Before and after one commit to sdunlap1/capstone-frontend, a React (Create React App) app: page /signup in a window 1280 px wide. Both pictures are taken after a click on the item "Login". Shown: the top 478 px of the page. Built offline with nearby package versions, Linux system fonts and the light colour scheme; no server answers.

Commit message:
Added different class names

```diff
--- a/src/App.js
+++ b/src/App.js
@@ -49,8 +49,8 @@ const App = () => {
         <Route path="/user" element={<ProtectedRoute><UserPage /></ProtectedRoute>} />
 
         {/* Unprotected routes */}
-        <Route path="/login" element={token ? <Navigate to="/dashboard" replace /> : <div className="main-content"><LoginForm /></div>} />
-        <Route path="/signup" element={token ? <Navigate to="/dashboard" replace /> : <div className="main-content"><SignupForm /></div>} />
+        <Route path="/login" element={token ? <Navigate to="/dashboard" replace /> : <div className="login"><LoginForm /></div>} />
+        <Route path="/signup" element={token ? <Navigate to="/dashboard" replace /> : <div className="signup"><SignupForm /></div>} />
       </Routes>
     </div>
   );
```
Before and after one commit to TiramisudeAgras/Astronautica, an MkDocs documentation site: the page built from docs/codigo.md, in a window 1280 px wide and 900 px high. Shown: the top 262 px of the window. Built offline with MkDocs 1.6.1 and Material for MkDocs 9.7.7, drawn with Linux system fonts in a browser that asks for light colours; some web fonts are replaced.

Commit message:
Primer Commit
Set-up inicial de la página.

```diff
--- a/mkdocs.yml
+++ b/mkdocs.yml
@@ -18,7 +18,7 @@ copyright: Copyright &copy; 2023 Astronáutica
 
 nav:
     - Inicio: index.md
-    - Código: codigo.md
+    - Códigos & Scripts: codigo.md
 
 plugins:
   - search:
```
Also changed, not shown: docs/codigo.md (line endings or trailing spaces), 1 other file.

■ ■ ■ ■ ■ ■ ■

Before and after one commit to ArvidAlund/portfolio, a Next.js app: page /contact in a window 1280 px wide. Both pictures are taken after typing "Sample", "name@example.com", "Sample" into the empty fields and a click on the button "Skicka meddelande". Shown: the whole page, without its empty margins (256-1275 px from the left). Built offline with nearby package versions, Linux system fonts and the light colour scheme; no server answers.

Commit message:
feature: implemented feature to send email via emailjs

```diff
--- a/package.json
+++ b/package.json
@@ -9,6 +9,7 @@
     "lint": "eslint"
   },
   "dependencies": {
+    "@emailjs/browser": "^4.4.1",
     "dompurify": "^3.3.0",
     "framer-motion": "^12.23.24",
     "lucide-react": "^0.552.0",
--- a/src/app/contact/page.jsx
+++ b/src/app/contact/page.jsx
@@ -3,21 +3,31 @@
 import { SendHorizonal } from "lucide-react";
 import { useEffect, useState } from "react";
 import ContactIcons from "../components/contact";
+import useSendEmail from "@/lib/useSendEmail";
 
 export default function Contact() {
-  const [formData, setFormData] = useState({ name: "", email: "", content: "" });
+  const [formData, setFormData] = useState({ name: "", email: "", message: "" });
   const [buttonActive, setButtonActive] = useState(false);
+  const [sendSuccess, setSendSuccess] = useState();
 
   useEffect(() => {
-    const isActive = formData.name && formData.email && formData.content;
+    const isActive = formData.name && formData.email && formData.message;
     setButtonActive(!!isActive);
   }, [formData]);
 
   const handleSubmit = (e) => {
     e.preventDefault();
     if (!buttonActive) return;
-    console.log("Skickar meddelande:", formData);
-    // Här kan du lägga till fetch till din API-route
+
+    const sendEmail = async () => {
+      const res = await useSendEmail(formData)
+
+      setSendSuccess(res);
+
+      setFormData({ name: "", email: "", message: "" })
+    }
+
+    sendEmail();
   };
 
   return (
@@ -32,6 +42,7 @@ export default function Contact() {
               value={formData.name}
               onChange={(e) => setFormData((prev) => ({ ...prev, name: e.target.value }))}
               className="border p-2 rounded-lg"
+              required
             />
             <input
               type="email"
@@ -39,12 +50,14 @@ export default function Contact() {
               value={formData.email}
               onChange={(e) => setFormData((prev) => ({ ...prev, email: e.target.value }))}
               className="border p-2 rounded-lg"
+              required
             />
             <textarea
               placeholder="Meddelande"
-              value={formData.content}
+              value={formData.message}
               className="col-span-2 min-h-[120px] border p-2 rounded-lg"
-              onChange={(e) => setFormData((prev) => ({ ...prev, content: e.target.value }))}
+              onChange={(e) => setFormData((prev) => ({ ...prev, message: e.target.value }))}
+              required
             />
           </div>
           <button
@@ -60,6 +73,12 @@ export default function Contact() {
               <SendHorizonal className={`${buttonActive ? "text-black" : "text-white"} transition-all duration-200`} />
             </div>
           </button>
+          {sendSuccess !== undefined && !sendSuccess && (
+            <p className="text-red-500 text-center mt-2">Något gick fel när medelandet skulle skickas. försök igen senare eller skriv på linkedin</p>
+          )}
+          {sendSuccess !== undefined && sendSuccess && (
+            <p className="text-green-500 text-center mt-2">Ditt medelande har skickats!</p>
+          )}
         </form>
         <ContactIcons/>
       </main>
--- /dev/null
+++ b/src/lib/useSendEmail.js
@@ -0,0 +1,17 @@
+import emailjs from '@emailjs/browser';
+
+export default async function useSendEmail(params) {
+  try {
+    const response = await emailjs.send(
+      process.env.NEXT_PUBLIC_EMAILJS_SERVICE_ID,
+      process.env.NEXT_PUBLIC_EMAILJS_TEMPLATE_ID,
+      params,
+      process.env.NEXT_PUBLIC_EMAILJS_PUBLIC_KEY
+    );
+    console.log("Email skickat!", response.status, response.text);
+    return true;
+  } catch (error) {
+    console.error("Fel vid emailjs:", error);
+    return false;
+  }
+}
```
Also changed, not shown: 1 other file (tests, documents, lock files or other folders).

■ ■ ■ ■ ■ ■ ■

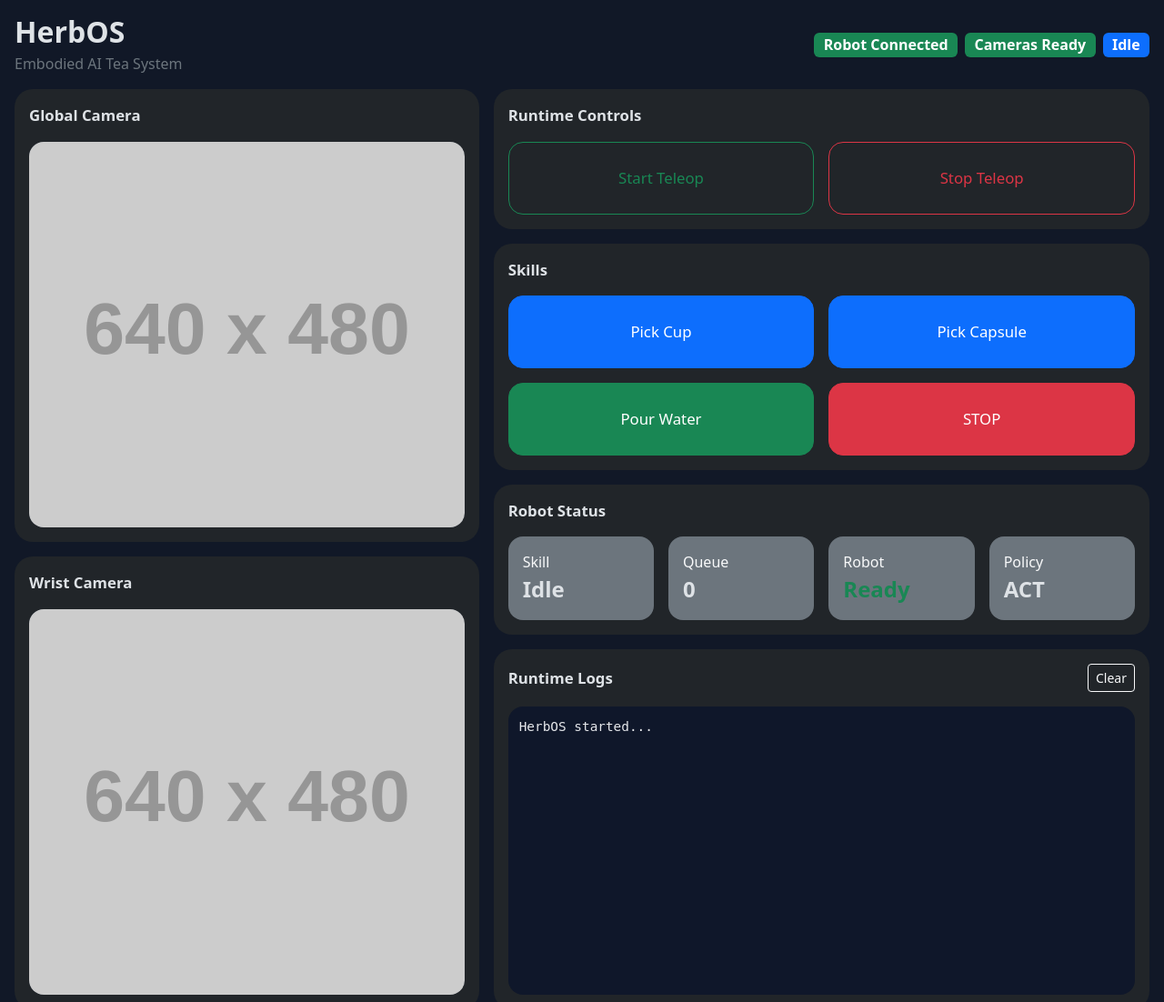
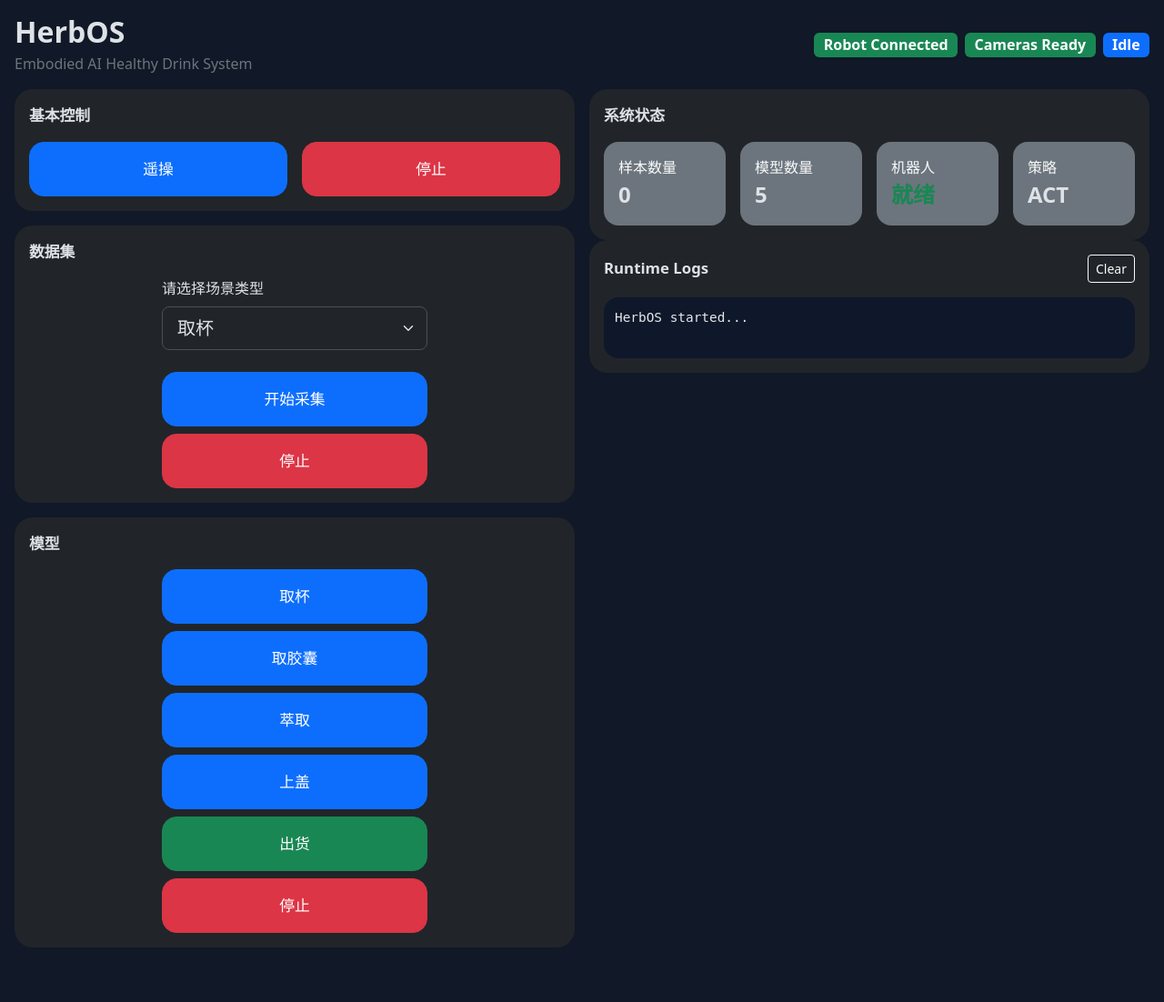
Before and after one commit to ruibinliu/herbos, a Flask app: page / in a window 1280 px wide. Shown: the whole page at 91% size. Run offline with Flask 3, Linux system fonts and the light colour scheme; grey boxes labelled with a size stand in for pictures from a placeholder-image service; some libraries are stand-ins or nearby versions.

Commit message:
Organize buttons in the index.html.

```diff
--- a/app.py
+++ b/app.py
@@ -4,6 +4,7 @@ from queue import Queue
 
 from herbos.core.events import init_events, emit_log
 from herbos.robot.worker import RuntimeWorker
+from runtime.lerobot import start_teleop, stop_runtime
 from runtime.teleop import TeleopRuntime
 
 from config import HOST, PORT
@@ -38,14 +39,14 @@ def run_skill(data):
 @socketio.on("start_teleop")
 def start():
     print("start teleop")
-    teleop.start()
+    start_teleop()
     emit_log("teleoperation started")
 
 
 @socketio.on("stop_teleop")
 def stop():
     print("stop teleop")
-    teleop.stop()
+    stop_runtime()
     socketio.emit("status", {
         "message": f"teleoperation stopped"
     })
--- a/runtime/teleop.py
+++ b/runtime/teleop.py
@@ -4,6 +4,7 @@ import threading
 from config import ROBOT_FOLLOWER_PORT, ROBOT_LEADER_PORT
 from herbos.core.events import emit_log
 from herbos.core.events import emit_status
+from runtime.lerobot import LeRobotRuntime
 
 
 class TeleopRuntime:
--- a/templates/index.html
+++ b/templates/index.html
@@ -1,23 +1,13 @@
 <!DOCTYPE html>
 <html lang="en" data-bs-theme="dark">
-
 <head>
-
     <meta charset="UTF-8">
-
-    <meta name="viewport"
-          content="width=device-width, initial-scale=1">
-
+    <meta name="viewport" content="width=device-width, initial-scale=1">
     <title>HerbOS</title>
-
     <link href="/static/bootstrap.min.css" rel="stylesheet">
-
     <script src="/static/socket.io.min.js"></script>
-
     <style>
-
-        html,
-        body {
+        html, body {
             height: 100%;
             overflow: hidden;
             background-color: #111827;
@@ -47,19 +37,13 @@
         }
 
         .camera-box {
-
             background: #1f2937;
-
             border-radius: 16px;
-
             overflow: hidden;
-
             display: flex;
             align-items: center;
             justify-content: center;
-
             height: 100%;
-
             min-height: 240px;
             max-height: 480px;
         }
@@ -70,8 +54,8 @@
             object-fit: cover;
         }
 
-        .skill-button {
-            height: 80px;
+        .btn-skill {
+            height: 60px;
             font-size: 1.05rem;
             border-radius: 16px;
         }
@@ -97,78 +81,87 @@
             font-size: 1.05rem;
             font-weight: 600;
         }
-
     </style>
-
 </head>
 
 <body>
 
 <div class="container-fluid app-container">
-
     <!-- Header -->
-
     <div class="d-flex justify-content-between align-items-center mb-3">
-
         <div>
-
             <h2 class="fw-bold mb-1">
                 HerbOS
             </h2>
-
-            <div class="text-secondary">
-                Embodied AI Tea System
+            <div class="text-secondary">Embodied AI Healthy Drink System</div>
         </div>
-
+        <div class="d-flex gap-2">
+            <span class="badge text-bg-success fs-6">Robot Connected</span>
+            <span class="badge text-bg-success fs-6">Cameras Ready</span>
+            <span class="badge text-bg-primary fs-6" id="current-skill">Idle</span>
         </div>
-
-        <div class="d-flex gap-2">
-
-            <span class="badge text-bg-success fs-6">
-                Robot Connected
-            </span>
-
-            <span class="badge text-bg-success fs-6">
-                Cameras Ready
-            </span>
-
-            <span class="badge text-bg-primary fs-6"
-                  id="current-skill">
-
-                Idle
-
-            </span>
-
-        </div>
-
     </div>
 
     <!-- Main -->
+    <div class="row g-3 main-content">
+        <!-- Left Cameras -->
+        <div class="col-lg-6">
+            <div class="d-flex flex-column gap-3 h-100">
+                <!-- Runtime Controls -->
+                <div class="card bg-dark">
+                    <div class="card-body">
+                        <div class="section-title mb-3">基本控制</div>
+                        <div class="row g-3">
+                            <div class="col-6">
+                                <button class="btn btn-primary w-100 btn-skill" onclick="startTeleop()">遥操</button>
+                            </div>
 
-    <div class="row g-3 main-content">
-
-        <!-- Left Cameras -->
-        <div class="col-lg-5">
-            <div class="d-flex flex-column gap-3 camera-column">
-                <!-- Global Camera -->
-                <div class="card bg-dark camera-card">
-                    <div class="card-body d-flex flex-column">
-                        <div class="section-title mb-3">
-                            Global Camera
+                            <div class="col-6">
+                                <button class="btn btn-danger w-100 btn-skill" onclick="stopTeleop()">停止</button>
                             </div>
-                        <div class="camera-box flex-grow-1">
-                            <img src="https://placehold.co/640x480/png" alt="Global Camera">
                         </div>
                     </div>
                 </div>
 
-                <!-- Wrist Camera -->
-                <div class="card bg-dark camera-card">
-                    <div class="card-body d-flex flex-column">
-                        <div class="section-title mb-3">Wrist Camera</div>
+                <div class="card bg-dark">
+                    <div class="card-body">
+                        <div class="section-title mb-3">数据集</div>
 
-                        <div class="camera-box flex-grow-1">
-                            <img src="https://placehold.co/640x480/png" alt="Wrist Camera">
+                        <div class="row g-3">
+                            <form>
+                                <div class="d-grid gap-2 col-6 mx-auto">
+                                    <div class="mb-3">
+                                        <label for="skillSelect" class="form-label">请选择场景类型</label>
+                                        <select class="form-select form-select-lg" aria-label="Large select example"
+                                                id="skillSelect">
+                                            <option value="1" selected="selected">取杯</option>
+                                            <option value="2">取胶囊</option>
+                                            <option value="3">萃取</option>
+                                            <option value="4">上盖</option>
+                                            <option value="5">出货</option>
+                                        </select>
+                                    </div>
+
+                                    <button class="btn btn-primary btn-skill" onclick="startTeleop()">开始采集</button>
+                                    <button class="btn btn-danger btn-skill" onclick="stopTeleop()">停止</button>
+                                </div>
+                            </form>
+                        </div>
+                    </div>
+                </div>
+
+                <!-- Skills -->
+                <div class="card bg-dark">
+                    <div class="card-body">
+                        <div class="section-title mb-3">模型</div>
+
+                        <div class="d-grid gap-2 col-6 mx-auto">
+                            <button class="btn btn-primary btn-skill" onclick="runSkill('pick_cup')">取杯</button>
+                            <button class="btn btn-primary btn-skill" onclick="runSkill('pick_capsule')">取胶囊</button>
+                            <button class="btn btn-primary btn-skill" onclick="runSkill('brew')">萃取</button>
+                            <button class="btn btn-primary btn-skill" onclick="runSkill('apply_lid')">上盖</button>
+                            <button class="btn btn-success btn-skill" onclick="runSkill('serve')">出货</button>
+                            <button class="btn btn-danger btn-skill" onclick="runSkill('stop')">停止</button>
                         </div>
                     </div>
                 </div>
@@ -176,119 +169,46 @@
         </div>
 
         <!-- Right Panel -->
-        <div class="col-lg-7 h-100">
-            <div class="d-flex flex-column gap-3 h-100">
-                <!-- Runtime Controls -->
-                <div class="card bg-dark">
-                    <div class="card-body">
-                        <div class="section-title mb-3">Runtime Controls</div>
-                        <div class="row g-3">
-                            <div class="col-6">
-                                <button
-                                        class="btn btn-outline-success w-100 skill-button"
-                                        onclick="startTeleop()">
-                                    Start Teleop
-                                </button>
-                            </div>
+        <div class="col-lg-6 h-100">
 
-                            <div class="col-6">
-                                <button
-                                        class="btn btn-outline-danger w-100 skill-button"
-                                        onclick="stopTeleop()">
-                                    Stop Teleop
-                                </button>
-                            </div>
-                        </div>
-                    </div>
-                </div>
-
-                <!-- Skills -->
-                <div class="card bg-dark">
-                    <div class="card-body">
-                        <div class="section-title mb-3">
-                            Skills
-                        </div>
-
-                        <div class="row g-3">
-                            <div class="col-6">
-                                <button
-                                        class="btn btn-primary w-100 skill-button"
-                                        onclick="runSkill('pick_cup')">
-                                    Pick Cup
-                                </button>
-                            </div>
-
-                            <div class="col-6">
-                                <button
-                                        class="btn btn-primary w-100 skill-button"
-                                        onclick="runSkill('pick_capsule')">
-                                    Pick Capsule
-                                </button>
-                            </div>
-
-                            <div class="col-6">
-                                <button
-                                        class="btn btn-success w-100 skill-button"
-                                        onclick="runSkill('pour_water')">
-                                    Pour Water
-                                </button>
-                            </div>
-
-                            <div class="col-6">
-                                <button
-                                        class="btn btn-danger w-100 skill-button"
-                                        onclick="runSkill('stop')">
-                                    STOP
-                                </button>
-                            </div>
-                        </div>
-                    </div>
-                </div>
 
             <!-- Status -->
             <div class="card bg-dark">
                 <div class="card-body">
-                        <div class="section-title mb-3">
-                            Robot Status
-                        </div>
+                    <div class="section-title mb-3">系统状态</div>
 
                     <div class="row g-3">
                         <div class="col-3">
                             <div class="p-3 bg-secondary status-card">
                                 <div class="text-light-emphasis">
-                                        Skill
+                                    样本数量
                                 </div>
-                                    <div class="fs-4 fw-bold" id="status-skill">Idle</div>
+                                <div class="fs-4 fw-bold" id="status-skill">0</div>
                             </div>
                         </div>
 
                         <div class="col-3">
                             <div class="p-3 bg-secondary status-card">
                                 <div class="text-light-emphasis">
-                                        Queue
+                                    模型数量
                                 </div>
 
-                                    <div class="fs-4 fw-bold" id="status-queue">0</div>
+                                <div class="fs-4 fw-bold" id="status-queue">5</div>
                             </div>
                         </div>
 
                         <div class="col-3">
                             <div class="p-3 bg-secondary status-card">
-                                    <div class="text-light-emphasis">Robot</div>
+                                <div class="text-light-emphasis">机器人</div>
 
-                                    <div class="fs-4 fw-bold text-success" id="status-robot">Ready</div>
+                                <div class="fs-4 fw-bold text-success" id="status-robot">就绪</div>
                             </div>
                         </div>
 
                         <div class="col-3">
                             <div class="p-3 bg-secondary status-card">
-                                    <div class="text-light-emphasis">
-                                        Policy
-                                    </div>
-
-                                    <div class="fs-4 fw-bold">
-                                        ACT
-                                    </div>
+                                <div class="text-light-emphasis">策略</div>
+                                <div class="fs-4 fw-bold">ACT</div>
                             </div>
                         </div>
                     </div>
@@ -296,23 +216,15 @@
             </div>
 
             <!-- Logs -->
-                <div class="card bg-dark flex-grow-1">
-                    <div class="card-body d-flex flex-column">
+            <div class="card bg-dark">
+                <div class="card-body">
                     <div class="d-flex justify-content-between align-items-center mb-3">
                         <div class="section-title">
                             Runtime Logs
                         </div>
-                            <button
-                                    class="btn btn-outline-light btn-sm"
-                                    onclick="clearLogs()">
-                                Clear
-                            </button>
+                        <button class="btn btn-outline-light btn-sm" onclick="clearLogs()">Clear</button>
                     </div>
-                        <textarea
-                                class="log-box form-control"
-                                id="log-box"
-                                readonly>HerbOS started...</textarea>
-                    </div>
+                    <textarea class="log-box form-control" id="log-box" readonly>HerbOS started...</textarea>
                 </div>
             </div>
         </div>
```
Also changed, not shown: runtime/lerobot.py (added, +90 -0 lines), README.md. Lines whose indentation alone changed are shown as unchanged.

■ ■ ■ ■ ■ ■ ■

# EXERCISE DIRECTIONS
Copy each line of the data that includes the word "function".

# RESULT
 export default function Contact() {
@@ -32,6 +42,7 @@ export default function Contact() {
@@ -39,12 +50,14 @@ export default function Contact() {
@@ -60,6 +73,12 @@ export default function Contact() {
+export default async function useSendEmail(params) {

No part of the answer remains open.